For every line in the records that has the word "Pagina", make a copy.

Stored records
◆ ◆ ◆ ◆ ◆ ◆ ◆

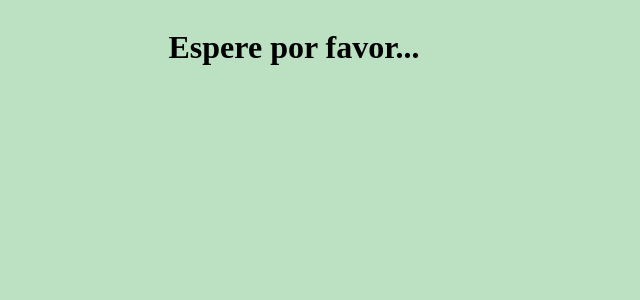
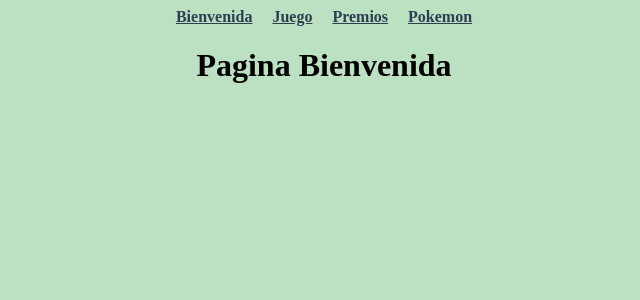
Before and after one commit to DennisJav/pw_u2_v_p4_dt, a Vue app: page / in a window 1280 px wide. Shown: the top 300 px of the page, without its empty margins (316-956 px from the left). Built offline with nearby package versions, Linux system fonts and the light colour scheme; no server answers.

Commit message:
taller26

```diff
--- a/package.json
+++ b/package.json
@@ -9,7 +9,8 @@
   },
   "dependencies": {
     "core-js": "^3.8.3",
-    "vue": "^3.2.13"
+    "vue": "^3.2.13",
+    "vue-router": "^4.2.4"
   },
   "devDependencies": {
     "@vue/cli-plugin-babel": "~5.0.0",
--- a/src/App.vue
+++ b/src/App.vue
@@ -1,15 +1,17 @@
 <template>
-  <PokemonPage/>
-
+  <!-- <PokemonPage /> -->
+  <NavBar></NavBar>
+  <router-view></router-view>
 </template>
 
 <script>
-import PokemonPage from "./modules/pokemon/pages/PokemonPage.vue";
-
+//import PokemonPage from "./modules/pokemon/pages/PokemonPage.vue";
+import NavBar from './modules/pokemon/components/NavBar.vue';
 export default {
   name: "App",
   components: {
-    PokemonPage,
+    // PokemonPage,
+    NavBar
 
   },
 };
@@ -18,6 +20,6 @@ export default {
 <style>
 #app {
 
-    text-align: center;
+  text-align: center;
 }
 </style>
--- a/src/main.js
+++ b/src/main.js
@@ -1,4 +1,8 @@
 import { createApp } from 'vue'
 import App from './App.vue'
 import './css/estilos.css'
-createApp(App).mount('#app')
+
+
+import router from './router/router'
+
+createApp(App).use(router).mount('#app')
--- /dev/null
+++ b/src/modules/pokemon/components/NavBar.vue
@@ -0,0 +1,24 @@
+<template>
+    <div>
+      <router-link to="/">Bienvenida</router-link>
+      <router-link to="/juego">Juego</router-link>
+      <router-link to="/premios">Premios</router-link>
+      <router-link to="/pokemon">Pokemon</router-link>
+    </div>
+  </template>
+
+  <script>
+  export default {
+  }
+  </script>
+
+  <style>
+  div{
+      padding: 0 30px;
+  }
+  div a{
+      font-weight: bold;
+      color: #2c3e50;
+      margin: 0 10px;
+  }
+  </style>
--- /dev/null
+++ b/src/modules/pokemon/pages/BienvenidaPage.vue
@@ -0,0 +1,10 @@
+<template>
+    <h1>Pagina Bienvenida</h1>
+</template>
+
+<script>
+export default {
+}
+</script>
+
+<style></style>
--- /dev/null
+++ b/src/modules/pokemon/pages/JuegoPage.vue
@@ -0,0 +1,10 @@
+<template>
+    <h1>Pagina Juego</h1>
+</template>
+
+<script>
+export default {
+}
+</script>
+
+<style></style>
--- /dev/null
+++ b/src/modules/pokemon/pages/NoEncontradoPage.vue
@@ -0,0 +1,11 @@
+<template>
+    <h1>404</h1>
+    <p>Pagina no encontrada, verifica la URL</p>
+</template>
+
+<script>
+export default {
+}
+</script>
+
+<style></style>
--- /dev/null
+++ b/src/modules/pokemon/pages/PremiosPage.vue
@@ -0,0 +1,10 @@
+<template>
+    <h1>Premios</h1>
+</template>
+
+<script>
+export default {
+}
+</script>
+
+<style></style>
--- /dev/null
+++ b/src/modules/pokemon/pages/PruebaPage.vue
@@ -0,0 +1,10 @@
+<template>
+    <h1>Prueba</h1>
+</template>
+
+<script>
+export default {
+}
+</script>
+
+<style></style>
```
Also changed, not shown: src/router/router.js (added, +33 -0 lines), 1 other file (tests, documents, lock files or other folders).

◆ ◆ ◆ ◆ ◆ ◆ ◆

§ EXERCISE SOLUTION
+    <h1>Pagina Bienvenida</h1>
+    <h1>Pagina Juego</h1>
+    <p>Pagina no encontrada, verifica la URL</p>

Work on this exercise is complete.